**PROVIDED RECORDS:**
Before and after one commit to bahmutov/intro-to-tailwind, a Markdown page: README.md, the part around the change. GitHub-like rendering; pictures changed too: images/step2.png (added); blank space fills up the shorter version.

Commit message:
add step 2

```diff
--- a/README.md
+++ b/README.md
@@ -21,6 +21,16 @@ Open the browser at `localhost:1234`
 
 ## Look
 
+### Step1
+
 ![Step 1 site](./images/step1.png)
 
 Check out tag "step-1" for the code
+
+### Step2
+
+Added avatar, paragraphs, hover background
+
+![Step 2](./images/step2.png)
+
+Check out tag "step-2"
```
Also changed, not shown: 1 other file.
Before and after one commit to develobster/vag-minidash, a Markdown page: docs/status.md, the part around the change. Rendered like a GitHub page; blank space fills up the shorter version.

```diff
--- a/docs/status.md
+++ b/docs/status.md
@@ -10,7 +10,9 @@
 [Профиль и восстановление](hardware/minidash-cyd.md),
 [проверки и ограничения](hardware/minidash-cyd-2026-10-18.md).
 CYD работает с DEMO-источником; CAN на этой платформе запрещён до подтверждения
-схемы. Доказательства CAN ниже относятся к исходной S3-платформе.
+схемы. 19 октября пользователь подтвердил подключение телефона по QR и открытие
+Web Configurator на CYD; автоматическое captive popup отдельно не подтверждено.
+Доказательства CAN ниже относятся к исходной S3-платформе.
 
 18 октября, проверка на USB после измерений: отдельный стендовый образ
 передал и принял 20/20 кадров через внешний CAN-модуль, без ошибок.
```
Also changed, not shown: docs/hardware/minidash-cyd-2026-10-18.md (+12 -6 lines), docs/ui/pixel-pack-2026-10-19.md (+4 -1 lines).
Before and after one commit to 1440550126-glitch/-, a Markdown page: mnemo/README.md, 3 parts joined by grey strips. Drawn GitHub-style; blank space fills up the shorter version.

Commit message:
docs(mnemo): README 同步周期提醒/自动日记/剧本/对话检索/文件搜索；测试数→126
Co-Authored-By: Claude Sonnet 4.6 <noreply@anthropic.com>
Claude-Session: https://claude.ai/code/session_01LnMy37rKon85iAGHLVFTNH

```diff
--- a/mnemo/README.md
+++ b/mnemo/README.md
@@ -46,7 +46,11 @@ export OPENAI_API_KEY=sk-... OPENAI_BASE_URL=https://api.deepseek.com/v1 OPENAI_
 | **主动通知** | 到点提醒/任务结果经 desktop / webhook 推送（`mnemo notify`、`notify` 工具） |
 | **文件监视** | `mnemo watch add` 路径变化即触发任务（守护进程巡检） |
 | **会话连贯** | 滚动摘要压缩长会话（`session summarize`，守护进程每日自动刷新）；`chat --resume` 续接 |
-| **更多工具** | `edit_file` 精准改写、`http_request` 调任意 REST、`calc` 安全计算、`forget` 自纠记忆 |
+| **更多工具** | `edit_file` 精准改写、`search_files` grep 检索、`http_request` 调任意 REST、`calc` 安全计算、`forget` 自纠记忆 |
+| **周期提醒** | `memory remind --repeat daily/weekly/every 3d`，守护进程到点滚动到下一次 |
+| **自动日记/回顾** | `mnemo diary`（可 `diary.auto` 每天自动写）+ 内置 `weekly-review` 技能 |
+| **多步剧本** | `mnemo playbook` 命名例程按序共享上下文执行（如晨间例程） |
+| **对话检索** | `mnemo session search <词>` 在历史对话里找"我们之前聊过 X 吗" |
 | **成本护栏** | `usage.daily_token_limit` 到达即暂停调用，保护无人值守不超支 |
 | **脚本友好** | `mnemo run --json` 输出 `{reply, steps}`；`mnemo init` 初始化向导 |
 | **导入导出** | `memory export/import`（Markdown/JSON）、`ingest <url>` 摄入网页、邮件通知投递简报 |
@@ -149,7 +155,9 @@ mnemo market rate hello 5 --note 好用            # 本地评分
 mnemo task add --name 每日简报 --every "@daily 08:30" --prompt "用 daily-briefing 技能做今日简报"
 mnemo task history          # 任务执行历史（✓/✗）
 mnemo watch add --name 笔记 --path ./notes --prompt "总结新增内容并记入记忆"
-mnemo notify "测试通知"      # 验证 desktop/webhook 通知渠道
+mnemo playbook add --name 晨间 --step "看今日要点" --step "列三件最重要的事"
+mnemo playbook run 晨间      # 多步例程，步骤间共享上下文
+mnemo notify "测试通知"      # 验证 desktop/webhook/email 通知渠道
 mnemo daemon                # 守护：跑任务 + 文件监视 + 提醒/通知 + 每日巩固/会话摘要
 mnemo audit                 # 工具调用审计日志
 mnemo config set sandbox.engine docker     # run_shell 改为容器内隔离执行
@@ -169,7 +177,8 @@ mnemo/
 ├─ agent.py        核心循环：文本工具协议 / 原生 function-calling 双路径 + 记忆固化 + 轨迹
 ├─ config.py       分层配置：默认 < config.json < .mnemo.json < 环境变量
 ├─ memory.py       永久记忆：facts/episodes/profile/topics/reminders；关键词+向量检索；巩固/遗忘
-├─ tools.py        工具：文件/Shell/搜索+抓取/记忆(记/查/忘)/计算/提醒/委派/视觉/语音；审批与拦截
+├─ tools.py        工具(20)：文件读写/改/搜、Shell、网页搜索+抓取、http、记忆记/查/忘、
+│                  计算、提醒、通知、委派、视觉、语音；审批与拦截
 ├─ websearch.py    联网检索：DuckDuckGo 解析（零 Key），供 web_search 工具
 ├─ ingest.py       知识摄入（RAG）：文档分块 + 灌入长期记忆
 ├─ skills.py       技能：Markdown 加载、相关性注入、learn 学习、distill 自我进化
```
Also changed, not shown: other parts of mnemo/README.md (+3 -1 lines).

**TASK TO COMPLETE:**
Scan the listing for "docs" and copy out each line that has it.

**RESPONSE BELOW:**
Before and after one commit to develobster/vag-minidash, a Markdown page: docs/status.md, the part around the change. Rendered like a GitHub page; blank space fills up the shorter version.
--- a/docs/status.md
+++ b/docs/status.md
Also changed, not shown: docs/hardware/minidash-cyd-2026-10-18.md (+12 -6 lines), docs/ui/pixel-pack-2026-10-19.md (+4 -1 lines).
docs(mnemo): README 同步周期提醒/自动日记/剧本/对话检索/文件搜索；测试数→126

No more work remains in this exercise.